You wouldn’t storm into a conference room screaming demands. You wouldn’t stalk a cocktail party and poke other guests in the ribs. You wouldn’t attend a lecture, ball up your business card and pitch it at the speaker’s head. Would you?
To anyone functional enough to navigate graduate school and professional practice, those behaviors sound ridiculous. But, for some reason, one place remains a sanctuary for the disregard of polite conduct and professional courtesy: the Internet.
Blame my generation, if you must. We have certainly texted and hashtagged ourselves to an unrecognizable version of human interaction. But, I have spent enough time on message boards and social media to know that some of the worst offenders of proper etiquette have more gray hair than your average millennial.
If online bullying, antagonistic trolling or thoughtless spamming is your thing, don’t expect me to try to change your mind. But there’s a new online community where positive ideas are building, and the foundation can’t support that type of decay. It’s called “Huddle,” and it’s a place where PA-Cs and students can meet and interact—with the verbal barbs and spam left at the door.
The site administrators have already put together a page to get you started and even offered some tips to keep the site innovative—and civil.
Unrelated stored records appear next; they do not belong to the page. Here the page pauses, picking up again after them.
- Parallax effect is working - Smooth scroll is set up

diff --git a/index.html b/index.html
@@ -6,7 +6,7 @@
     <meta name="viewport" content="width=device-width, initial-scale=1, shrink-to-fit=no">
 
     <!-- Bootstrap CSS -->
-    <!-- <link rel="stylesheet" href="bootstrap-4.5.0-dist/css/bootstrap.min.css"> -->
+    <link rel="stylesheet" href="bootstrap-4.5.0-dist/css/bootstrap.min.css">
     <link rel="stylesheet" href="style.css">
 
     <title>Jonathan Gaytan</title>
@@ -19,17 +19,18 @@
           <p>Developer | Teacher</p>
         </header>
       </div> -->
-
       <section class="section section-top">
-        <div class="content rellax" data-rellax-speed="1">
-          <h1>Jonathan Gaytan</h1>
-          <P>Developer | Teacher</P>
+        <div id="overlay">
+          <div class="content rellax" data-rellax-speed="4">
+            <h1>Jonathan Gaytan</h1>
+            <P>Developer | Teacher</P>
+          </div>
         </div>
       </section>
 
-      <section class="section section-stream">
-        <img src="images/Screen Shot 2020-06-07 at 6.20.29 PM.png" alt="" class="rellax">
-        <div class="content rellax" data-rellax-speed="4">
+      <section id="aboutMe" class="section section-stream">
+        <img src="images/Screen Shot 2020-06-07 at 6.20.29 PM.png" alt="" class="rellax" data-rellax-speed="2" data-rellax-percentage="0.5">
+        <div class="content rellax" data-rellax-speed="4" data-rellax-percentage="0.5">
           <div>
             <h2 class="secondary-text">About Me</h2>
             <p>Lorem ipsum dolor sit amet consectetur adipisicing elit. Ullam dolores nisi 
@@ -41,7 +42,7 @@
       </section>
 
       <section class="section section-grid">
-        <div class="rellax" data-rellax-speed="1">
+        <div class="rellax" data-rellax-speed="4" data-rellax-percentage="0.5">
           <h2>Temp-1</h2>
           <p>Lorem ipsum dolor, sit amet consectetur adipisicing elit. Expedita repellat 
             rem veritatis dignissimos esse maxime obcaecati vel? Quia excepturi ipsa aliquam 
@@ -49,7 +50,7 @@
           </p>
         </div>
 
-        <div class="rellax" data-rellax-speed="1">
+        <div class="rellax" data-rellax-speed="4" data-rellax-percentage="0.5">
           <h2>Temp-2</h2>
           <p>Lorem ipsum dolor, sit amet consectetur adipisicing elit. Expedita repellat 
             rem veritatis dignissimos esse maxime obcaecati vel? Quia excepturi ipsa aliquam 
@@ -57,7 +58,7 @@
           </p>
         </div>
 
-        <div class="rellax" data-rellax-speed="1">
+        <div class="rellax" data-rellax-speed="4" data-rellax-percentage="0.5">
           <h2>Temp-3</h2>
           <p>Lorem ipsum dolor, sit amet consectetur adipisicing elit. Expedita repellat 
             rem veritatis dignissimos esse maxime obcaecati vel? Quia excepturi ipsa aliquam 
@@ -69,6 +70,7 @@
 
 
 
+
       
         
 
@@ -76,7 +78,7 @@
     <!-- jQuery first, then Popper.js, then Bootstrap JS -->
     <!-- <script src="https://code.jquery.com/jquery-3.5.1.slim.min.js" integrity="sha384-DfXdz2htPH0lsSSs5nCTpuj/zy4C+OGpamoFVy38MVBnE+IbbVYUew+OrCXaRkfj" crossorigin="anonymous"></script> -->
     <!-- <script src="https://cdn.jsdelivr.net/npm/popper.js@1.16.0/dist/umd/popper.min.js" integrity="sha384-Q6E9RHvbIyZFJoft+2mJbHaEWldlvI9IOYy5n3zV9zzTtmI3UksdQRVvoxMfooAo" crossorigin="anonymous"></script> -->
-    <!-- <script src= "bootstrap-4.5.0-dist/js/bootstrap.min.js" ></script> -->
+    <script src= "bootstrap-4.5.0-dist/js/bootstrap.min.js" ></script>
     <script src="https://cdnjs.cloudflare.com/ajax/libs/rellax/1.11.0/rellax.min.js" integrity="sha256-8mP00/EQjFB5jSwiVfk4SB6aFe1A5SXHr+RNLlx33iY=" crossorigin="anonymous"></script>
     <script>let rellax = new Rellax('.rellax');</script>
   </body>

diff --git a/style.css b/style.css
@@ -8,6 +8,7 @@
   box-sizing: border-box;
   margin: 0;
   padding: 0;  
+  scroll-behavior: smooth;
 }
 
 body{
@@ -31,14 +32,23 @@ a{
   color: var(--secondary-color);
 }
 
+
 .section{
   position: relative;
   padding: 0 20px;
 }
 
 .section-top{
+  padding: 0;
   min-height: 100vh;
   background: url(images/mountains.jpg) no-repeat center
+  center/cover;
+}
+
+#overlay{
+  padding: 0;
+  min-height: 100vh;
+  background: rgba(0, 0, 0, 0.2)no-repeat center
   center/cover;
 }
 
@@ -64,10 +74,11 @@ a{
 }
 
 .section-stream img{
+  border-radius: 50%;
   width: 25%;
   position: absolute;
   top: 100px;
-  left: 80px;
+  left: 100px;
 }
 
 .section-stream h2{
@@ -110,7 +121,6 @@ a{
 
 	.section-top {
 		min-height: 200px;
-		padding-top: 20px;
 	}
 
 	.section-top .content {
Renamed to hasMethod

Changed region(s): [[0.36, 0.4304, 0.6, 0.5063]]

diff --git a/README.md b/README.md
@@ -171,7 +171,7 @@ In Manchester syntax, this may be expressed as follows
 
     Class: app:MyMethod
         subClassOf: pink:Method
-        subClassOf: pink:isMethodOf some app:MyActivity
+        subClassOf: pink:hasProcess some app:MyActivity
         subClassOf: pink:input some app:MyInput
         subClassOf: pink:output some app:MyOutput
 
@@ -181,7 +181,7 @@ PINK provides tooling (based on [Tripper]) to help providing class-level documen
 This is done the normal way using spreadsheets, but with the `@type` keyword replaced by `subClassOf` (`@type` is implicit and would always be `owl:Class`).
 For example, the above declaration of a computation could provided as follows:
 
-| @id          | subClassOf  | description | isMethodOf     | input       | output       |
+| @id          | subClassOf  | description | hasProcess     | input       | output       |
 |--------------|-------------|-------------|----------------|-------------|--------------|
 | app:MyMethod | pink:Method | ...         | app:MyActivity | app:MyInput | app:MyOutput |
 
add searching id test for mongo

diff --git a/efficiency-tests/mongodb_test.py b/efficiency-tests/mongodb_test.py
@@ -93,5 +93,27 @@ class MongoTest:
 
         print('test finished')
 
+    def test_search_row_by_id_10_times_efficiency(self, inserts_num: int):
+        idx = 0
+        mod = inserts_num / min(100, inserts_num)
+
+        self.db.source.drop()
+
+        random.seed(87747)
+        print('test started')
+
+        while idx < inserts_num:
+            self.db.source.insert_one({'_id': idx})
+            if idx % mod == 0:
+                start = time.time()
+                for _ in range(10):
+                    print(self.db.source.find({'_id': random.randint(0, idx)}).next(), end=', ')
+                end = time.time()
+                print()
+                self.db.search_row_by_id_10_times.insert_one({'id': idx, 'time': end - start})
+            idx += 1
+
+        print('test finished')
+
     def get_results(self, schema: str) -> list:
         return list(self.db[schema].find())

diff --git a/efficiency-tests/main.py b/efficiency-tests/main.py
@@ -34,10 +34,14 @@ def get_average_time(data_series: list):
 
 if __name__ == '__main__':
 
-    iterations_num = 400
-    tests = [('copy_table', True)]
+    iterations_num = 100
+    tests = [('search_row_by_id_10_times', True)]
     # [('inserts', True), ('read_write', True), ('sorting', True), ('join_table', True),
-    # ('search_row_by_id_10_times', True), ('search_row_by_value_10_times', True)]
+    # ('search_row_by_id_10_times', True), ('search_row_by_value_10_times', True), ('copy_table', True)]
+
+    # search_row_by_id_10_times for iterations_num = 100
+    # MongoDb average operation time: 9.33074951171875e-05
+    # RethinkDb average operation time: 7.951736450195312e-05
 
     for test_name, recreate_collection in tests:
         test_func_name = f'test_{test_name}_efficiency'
And, from what I’ve seen so far, that’s about as much babysitting as they intend to provide. So, let’s agree to do one thing, PA to PA and future PAs: Be cool.
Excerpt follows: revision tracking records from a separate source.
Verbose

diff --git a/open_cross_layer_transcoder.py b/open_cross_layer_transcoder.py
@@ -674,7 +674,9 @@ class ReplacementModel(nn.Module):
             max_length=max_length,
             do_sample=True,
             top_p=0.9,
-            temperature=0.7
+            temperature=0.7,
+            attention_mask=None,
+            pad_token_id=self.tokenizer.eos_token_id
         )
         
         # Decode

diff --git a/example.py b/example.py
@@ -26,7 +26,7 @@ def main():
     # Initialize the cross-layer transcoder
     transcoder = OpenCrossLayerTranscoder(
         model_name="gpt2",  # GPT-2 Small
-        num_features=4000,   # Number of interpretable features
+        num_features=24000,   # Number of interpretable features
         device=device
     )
That’s it: Be cool. Everyone logging into the site already knows the boundaries of professionalism. We have met at conferences and served on the same committees. We have taken classes and given lectures together. We have held sick, broken people in their moments of greatest need, and surpassed the calling of ordinary people to soothe their despair.
Bring that to the Huddle.
Ask good questions. Post thoughtful replies. Remember that you were once new. Realize that you will one day be … seasoned. Encourage each other and mix your tough love with plenty of empathy and compassion.
And, ladies and gents, if it belongs in the classifieds, let’s keep it out of the discussion boards. That means your job postings, clinical site inquiries, shadowing requests and the old couch you need to sell.
After all, when everyone sees what a great Huddle citizen you are, those offers will come pouring in on their own.
Of course, the smart and talented PAs and future PAs on Huddle already know this. But no one ever overdosed on reminders.
See you in the Huddle!
Harrison Reed, MMSc, PA-C, practices emergency medicine in Las Vegas, Nev., and serves on the editorial board of the Journal of the American Academy of Physician Assistants. You can contact him, @HarrisonReedPA, on Twitter.